German Court is Soothsaying What the Future will Bring for FRAND and Compulsory License Defenses
Kluwer Patent Blog
April 10, 2014
Please refer to this post as:, ‘German Court is Soothsaying What the Future will Bring for FRAND and Compulsory License Defenses’, Kluwer Patent Blog, April 10 2014, http://patentblog.kluweriplaw.com/2014/04/10/german-court-is-soothsaying-what-the-future-will-bring-for-frand-and-compulsory-license-defenses/
by Dr. Simon Klopschinski
In one of its latest orders the Karlsruhe Higher Regional Court has used the opportunity to take a glimpse into the crystal ball, in order to see what decision the Court of Justice of the European Union (CJEU) is going to render in response to the pending referral for preliminary ruling regarding the FRAND and compulsory license defense in case of standard essential patents (SEPs).
In recent years the information and telecommunication (ITC) sector has seen a wave of patent lawsuits in various jurisdictions, including Germany. Since most of the patents asserted in these proceedings form part of a standard, a core questions is whether enforcing SEPs complies with antitrust law.

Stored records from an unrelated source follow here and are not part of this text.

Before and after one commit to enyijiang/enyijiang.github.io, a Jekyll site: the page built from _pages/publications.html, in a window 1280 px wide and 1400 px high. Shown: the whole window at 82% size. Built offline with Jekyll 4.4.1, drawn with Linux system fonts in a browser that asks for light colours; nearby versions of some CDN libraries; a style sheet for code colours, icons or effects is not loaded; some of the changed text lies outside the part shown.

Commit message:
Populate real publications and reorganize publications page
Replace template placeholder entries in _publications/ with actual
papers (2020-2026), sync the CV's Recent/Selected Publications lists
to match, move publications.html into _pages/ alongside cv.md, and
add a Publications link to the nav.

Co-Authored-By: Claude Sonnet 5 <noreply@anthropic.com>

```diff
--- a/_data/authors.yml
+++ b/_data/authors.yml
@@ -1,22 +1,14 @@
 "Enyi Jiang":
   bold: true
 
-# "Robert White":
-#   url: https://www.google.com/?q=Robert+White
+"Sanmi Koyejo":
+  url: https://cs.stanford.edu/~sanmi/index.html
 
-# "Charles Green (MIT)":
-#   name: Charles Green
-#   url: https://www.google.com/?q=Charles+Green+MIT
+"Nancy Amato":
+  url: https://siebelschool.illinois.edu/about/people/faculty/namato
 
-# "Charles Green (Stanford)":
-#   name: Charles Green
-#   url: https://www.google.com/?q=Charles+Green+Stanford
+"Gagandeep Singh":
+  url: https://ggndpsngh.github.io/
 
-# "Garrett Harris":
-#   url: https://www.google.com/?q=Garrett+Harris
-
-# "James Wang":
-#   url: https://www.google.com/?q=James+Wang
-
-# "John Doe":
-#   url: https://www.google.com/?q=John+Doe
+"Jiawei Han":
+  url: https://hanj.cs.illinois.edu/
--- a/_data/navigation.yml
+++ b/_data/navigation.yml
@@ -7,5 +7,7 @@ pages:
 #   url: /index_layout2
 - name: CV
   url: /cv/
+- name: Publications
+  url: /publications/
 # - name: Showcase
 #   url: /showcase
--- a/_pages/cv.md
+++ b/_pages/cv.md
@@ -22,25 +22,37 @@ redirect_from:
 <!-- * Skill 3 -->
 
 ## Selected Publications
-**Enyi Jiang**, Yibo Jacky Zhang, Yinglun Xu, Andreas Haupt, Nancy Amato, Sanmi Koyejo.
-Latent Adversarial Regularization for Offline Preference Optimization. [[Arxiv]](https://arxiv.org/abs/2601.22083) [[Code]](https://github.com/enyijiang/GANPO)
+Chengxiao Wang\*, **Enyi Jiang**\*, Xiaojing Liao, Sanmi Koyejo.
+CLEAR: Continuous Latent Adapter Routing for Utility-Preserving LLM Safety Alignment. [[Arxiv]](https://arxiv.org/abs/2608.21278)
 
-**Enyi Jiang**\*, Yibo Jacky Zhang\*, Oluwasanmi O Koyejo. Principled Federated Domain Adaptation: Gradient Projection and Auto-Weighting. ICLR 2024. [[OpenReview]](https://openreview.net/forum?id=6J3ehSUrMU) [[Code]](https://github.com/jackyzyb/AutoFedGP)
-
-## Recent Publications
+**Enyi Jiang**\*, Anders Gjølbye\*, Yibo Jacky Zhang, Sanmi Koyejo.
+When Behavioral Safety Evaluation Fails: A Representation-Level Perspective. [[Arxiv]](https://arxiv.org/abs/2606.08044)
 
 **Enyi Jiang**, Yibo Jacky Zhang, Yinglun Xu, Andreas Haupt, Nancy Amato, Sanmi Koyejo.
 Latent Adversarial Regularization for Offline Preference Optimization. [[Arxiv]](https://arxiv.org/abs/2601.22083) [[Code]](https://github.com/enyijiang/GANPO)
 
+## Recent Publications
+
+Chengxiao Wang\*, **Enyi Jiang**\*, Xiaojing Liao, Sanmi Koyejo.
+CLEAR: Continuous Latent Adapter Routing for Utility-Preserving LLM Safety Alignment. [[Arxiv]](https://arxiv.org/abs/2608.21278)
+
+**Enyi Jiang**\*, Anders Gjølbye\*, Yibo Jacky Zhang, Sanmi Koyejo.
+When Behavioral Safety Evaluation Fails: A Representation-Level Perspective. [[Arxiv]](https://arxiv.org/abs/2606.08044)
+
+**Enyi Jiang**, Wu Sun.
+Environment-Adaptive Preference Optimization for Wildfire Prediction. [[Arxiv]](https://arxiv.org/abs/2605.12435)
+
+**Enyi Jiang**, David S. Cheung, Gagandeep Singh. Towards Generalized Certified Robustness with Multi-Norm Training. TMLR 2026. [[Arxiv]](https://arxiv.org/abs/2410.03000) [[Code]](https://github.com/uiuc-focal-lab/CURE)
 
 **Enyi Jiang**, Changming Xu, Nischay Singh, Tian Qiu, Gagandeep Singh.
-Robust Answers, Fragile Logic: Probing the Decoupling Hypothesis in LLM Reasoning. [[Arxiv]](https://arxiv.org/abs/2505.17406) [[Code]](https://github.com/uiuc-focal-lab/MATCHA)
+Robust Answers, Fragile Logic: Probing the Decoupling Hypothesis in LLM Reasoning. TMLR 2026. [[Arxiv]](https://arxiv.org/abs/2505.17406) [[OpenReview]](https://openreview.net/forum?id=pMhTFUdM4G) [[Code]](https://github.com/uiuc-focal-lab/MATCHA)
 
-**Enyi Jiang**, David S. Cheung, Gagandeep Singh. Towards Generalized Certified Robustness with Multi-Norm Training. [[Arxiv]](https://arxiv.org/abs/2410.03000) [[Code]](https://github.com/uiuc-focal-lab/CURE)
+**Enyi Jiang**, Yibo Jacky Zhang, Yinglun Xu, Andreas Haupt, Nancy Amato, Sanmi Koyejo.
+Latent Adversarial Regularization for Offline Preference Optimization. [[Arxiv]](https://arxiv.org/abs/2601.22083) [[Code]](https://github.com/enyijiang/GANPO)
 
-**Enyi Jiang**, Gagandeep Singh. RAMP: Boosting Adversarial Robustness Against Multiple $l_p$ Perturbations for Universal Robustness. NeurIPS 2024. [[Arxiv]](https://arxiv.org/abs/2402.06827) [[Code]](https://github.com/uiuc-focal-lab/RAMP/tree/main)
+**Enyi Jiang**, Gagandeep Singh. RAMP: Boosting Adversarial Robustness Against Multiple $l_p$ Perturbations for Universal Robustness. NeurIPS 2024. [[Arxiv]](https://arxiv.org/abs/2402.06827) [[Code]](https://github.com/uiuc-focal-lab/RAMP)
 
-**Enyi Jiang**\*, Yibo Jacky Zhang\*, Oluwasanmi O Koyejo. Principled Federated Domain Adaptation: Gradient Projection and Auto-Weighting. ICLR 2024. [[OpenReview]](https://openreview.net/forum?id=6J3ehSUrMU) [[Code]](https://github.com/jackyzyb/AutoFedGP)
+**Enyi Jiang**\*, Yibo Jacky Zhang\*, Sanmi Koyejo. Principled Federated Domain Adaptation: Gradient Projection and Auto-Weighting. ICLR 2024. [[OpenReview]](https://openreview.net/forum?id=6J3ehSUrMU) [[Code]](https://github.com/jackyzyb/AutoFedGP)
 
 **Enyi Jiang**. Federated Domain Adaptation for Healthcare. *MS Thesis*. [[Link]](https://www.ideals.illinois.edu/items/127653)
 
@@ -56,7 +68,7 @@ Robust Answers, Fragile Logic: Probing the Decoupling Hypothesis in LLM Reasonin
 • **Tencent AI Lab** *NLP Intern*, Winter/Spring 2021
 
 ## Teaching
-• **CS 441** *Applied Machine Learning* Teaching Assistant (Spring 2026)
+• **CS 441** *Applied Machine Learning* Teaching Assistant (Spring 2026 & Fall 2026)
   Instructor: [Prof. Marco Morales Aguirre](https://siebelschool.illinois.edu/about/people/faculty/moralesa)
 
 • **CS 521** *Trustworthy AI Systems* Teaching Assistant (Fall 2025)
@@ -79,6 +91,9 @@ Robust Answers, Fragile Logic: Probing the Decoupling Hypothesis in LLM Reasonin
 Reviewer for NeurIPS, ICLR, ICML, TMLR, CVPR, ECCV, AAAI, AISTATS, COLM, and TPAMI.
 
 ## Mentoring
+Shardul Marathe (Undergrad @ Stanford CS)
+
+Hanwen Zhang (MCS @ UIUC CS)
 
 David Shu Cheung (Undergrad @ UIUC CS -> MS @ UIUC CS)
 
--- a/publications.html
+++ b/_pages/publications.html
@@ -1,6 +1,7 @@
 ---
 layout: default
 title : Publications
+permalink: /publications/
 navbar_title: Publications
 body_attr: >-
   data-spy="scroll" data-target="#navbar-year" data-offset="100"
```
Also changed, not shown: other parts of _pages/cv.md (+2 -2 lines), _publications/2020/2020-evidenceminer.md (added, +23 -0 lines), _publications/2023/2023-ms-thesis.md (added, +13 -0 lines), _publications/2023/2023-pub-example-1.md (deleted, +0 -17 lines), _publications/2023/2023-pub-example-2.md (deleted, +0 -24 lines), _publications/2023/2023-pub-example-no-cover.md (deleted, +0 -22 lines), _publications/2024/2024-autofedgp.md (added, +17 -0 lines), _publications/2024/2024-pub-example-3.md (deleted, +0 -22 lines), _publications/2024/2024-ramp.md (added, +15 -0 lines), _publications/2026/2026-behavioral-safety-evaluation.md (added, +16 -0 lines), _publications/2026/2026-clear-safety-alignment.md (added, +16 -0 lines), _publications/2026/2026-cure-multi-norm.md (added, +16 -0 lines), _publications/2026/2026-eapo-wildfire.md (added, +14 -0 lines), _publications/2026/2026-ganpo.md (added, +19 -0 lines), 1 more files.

Where a SEP is enforced the defendant may under German law plead that the plaintiff abuses its dominant position by refusing to grant a license under FRAND conditions (Fair, Reasonable and Non-Discriminatory). A patentee only acts abusively if the defendant has made an unconditional offer to conclude a license agreement that the patentee cannot refuse without discriminating the defendant, and if the defendant in advance fulfils its obligations under the license to be granted by rendering account for past infringements and/or by paying license fees into an escrow (Federal Court of Justice IIC 2010, 369 – Orange Book Standard; Haedicke/Timmann (eds.), Patent Law – A Handbook, 2014, § 9 para. 215 et seq.).

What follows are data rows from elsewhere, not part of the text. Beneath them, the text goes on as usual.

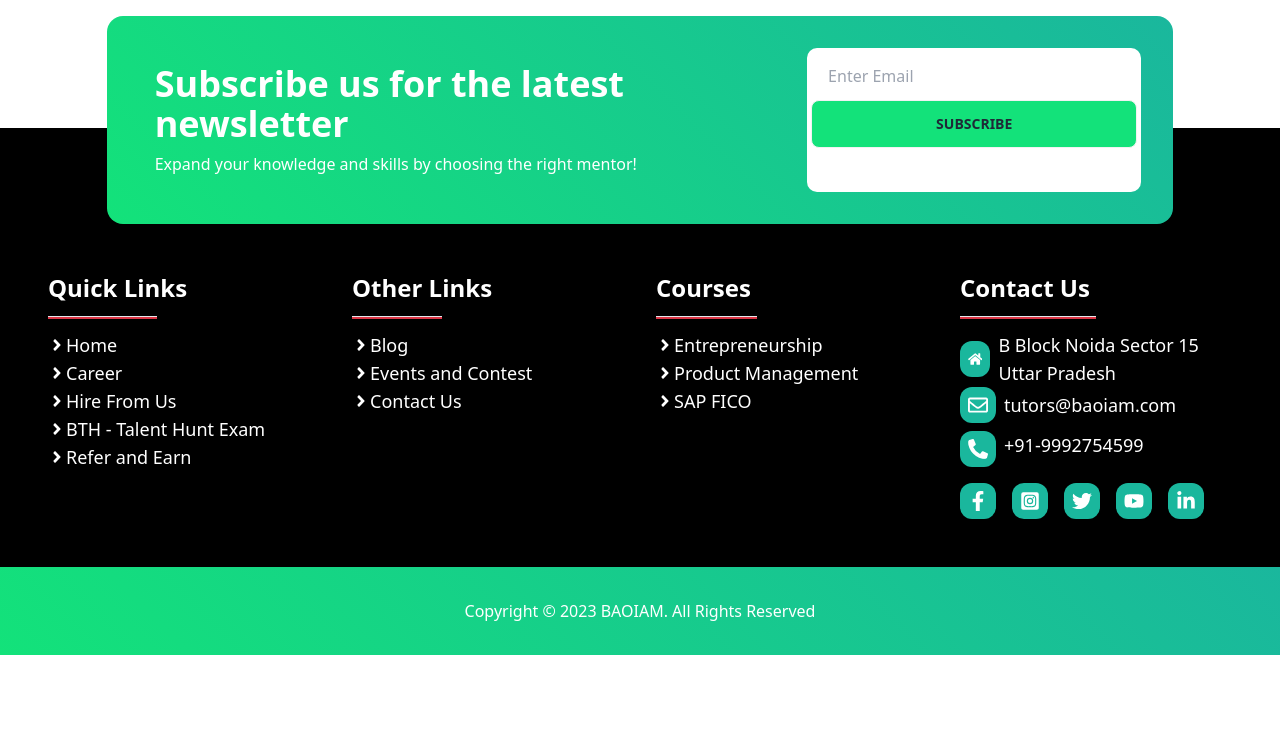
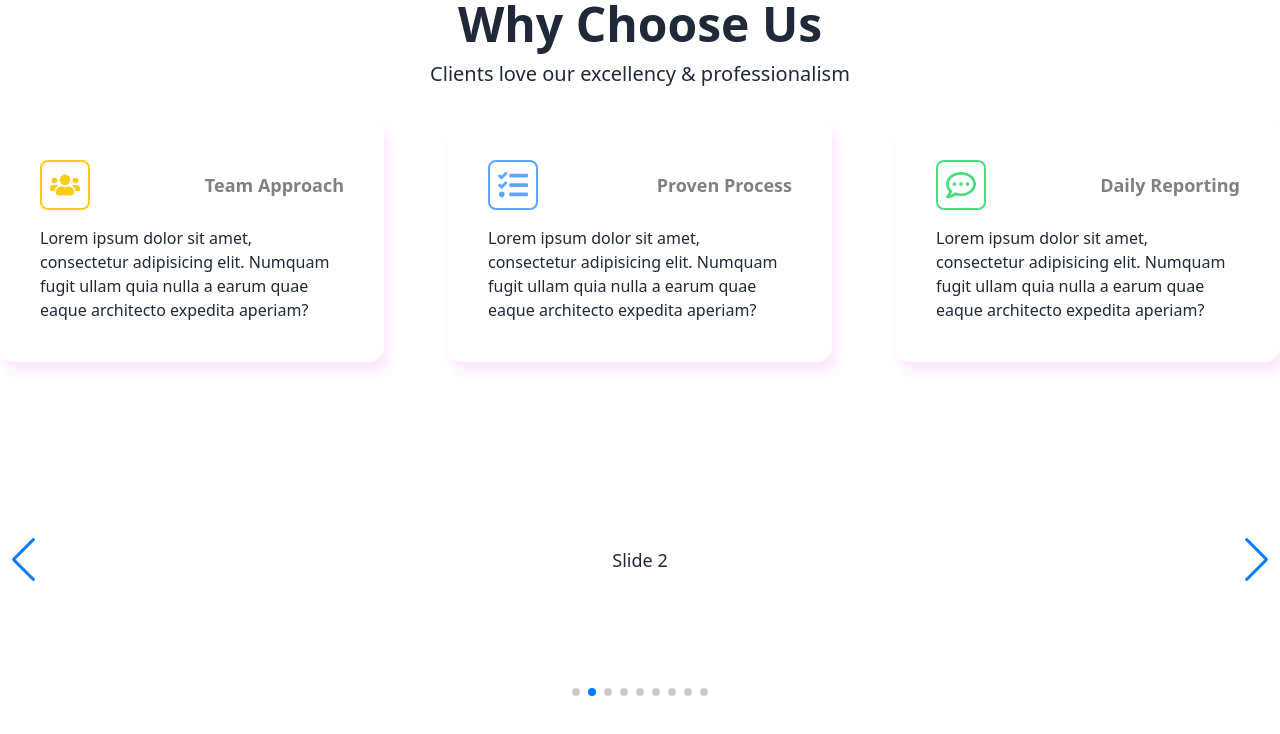
Before and after one commit to sivamani2003/edu-React, a React (Vite) app: page / in a window 1280 px wide. Shown: the top 734 px of the page. Built offline with nearby package versions, Linux system fonts and the light colour scheme.

Commit message:
working for hireus component

```diff
--- a/package.json
+++ b/package.json
@@ -10,12 +10,13 @@
     "preview": "vite preview"
   },
   "dependencies": {
+    "@emotion/react": "^11.11.1",
     "aos": "^2.3.4",
     "react": "^18.2.0",
+    "react-awesome-reveal": "^4.2.5",
     "react-dom": "^18.2.0",
     "react-icons": "^4.10.1",
-    "swiper": "^10.0.4",
-    "react-awesome-reveal": "^4.2.5"
+    "swiper": "^10.0.4"
   },
   "devDependencies": {
     "@types/react": "^18.2.15",
--- a/src/App.jsx
+++ b/src/App.jsx
@@ -2,13 +2,17 @@ import React from 'react';
 import MentorshipProgram from './pages/mentorshipProgram/MentorshipProgram';
 import Courses from './pages/courses/Courses';
 import Footer from './pages/footer/Footer'
+import Hire from './pages/hire/components/Hire'
+import HireFromUs from './pages/hireFromUs/HireFromUs';
 
 const App = () => {
   return (
     <div>
       {/* <Courses></Courses>
-      <MentorshipProgram></MentorshipProgram> */}
+      <MentorshipProgram></MentorshipProgram>
       <Footer></Footer>
+      <Hire></Hire> */}
+      <HireFromUs></HireFromUs>
     </div>
   );
 };
--- /dev/null
+++ b/src/pages/hireFromUs/HireFromUs.css
@@ -0,0 +1,19 @@
+.swiper {
+        width: 100%;
+}
+
+.swiper-slide {
+        text-align: center;
+        font-size: 18px;
+        background: #fff;
+        display: flex;
+        justify-content: center;
+        align-items: center;
+}
+
+.swiper-slide img {
+        display: block;
+        width: 100%;
+        height: 100%;
+        object-fit: cover;
+}
--- /dev/null
+++ b/src/pages/hireFromUs/HireFromUs.jsx
@@ -0,0 +1,12 @@
+import React from 'react';
+import WhyChooseUs from './components/WhyChooseUs';
+
+const HireFromUs = () => {
+        return (
+                <div className='max-w-7xl mx-auto'>
+                        <WhyChooseUs></WhyChooseUs>
+                </div>
+        );
+};
+
+export default HireFromUs;
--- /dev/null
+++ b/src/pages/hireFromUs/components/WhyChooseUs.jsx
@@ -0,0 +1,80 @@
+import React from 'react';
+import { FaUsers, FaTasks, FaRegCommentDots } from "react-icons/fa";
+import { Swiper, SwiperSlide } from 'swiper/react';
+import 'swiper/css';
+import 'swiper/css/pagination';
+import 'swiper/css/navigation';
+import '../HireFromUs.css';
+import { Autoplay, Pagination, Navigation } from 'swiper/modules';
+
+const WhyChooseUs = () => {
+        return (
+                <div>
+                        <div>
+                                <div className='text-center'>
+                                        <h1 className='text-2xl md:text-5xl font-bold'>Why Choose Us</h1>
+                                        <p className='text-xl mt-3'>Clients love our excellency & professionalism</p>
+                                </div>
+                                <div className='md:flex mt-8'>
+                                        <div className='card-shadow md:w-96 md:mx-0 mx-8 p-10'>
+                                                <div className='flex justify-between items-center mb-4'>
+                                                        <FaUsers className='text-yellow-400 border-2 rounded-lg p-2 border-yellow-400' size={50}></FaUsers>
+                                                        <h1 className='text-lg text-gray font-bold'>Team Approach</h1>
+                                                </div>
+                                                <p>
+                                                        Lorem ipsum dolor sit amet, consectetur adipisicing elit. Numquam fugit ullam quia nulla a earum quae eaque architecto expedita aperiam?
+                                                </p>
+                                        </div>
+                                        <div className='card-shadow md:w-96 md:mx-auto mx-8 p-10'>
+                                                <div className='flex justify-between items-center mb-4'>
+                                                        <FaTasks className='text-blue-400 border-2 rounded-lg p-2 border-blue-400' size={50}></FaTasks>
+                                                        <h1 className='text-lg text-gray font-bold'>Proven Process</h1>
+                                                </div>
+                                                <p>
+                                                        Lorem ipsum dolor sit amet, consectetur adipisicing elit. Numquam fugit ullam quia nulla a earum quae eaque architecto expedita aperiam?
+                                                </p>
+                                        </div>
+                                        <div className='card-shadow md:w-96 md:mx-0 mx-8 p-10'>
+                                                <div className='flex justify-between items-center mb-4'>
+                                                        <FaRegCommentDots className='text-green-400 border-2 rounded-lg p-2 border-green-400' size={50}></FaRegCommentDots>
+                                                        <h1 className='text-lg text-gray font-bold'>Daily Reporting</h1>
+                                                </div>
+                                                <p>
+                                                        Lorem ipsum dolor sit amet, consectetur adipisicing elit. Numquam fugit ullam quia nulla a earum quae eaque architecto expedita aperiam?
+                                                </p>
+                                        </div>
+                                </div>
+                        </div>
+
+                        <div className='mt-12'>
+                                <Swiper
+                                        spaceBetween={30}
+                                        centeredSlides={true}
+                                        autoplay={{
+                                                delay: 2500,
+                                                disableOnInteraction: false,
+                                        }}
+                                        pagination={{
+                                                clickable: true,
+                                        }}
+                                        navigation={true}
+                                        modules={[Autoplay, Pagination, Navigation]}
+                                        className="mySwiper"
+                                >
+                                        <SwiperSlide>Slide 1</SwiperSlide>
+                                        <SwiperSlide>Slide 2</SwiperSlide>
+                                        <SwiperSlide>Slide 3</SwiperSlide>
+                                        <SwiperSlide>Slide 4</SwiperSlide>
+                                        <SwiperSlide>Slide 5</SwiperSlide>
+                                        <SwiperSlide>Slide 6</SwiperSlide>
+                                        <SwiperSlide>Slide 7</SwiperSlide>
+                                        <SwiperSlide>Slide 8</SwiperSlide>
+                                        <SwiperSlide>Slide 9</SwiperSlide>
+                                </Swiper>
+                        </div>
+
+                </div>
+        );
+};
+
+export default WhyChooseUs;
```
Also changed, not shown: 1 other file (tests, documents, lock files or other folders).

In contrast to German practice the European Commission has advanced the opinion that it is sufficient for the defendant to only show willingness to negotiate a license concerning a SEP and that no unconditional offer is required. In order to clarify this issue the Düsseldorf Regional Court in March 2013 made a request for preliminary ruling which is currently pending before the CJEU (court docket: C-170/13; see our previous post).
In the case decided by the 2nd instance Karlsruhe Higher Regional Court on February 19, 2014 (court docket: 6 U 162/13; German language version is available here) the 1st instance Mannheim Regional Court had previously ordered in its judgment on the merits injunctive relief on the basis of a SEP. The defendant appealed the judgment and requested the 2nd instance court to stay enforcement of the 1st instance judgment.
Under German law a 1st instance judgment under appeal is enforceable in exchange for a security by the plaintiff (provisional enforcement). Upon defendant’s request the 2nd instance court can stay provisional enforcement of the 1st instance decision, however, on the basis of an overall weighting of the parties’ interests. One deciding factor are the chances of success of the appeal.
The defendant had solely argued in its request that the Mannheim court should have stayed the proceedings on the merits until the CJEU had decided on the Düsseldorf court’s referral C-170/13.
The Karlsruhe court rejected the defendant’s request because – according to the court – the defendant had not made an unconditional offer and was therefore not in compliance with “Orange Book Standard”. In the opinion of the Karlsruhe court – even if the CJEU will modify the patentee-friendly requirements established under German law – the CJEU will uphold these requirements to the extent that the defendant has to make the plaintiff an unconditional offer to conclude a license agreement and that the defendant has to render account for past infringements. Against this background the Karlsruhe court saw no sufficient reasons that in appeal proceedings the decision by the Mannheim court will be revoked and therefore denied stay of provisional enforcement of the 1st instance judgment.
The decision by the Karlsruhe court seemingly provides the holders of SEPs that have obtained 1st instance judgments in their favor with legal certainty. They can provisionally enforce their judgments, irrespective of the pending referral for preliminary ruling C-170/13.
Plaintiffs should take into account, however, that if later on – contrary to the predictions of the Karlsruhe court – the CJEU substantially modifies the FRAND and compulsory license defense to their detriment with the effect that the appeal court will have to revoke the 1st instance decision, they will be liable for damages caused by the provisional enforcement of the 1st instance judgment. That means that as long as the CJEU has not yet decided on the referral for preliminary ruling by the Düsseldorf court, all plaintiffs that have obtained in Germany 1st instance judgments for injunctive relief on the basis of SEPs, which are currently under appeal, effectively are in the limbo with regard to provisional enforcement of these judgments.